PROBLEM DETAILS = Look through the entries for the string "label", and copy each line that holds it.

(User interface change data)
- - - - -

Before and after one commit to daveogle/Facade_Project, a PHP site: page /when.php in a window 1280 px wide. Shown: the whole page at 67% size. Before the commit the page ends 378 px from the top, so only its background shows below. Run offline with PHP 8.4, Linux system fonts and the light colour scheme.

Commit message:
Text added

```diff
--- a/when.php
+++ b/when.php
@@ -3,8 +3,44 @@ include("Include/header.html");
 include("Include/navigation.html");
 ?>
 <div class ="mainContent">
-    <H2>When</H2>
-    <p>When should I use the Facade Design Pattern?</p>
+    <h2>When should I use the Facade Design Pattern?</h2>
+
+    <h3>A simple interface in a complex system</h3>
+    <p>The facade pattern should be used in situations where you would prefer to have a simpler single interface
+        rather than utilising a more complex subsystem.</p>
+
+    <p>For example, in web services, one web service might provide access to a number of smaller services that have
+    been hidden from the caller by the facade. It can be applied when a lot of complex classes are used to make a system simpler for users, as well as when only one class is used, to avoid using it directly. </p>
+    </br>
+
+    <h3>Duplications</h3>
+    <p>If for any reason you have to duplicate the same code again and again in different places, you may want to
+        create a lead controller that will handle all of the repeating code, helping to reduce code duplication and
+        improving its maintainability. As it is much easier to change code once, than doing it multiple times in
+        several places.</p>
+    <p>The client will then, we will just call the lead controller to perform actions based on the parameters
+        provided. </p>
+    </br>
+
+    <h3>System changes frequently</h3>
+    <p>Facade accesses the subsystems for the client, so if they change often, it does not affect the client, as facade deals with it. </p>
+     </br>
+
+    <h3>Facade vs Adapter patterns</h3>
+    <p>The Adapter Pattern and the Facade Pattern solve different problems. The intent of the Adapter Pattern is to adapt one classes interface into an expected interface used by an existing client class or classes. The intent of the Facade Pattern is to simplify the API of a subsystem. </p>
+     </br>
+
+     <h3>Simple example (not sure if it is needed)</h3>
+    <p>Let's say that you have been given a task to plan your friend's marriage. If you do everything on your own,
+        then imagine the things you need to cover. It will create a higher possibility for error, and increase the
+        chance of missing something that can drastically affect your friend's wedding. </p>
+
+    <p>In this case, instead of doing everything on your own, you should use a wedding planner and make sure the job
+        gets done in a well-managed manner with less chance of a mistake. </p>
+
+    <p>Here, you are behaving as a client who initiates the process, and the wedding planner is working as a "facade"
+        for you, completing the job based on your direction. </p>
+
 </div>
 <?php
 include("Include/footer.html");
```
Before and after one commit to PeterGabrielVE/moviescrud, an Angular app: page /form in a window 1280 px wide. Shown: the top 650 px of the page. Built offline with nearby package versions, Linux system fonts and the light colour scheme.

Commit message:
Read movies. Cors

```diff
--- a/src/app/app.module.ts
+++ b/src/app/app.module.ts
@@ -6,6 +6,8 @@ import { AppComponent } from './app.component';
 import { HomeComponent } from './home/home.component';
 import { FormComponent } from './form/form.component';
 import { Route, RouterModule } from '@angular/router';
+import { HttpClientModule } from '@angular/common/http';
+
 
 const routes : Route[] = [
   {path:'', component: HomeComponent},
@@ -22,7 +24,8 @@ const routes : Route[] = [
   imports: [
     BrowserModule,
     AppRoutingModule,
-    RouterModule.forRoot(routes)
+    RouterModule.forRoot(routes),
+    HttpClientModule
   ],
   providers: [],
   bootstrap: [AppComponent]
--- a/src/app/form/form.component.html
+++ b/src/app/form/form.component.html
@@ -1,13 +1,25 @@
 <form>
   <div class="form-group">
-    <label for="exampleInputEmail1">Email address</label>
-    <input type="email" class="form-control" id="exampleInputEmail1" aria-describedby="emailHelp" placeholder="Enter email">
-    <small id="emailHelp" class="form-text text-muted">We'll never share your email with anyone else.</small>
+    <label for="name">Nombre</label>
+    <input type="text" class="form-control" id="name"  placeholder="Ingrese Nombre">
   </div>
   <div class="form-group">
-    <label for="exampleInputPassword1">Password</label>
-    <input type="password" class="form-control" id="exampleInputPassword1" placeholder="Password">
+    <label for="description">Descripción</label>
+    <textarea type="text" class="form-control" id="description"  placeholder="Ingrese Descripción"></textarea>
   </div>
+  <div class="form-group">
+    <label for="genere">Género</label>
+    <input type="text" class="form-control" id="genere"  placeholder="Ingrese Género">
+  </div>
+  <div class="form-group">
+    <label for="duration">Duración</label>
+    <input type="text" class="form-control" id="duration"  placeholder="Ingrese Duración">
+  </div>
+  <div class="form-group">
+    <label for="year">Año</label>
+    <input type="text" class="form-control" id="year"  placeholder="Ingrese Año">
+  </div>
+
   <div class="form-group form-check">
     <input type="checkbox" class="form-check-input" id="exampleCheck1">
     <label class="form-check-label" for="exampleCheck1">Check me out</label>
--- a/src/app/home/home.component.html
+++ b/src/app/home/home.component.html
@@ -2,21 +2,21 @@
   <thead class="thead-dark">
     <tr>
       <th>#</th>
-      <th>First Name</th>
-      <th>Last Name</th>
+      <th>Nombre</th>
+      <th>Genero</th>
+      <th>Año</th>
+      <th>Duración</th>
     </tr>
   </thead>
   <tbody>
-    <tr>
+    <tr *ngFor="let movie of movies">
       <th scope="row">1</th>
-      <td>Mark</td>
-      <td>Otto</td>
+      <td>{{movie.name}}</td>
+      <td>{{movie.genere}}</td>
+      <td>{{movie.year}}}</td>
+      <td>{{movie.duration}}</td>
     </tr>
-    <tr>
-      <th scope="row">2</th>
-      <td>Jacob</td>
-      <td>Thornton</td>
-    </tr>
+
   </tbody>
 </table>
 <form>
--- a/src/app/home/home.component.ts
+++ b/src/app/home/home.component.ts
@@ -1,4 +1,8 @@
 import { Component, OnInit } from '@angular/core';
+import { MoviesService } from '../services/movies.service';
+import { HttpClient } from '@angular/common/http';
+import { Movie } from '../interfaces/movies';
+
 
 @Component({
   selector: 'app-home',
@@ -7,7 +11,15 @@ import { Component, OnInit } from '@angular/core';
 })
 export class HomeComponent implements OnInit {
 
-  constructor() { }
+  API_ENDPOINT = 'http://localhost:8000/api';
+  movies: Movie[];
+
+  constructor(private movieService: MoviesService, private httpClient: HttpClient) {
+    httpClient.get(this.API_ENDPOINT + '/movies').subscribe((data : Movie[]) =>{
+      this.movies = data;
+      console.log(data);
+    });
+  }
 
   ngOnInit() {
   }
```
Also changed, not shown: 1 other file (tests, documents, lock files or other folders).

- - - - -

COMPLETED TASK =
-    <label for="exampleInputEmail1">Email address</label>
+    <label for="name">Nombre</label>
-    <label for="exampleInputPassword1">Password</label>
+    <label for="description">Descripción</label>
+    <label for="genere">Género</label>
+    <label for="duration">Duración</label>
+    <label for="year">Año</label>
     <label class="form-check-label" for="exampleCheck1">Check me out</label>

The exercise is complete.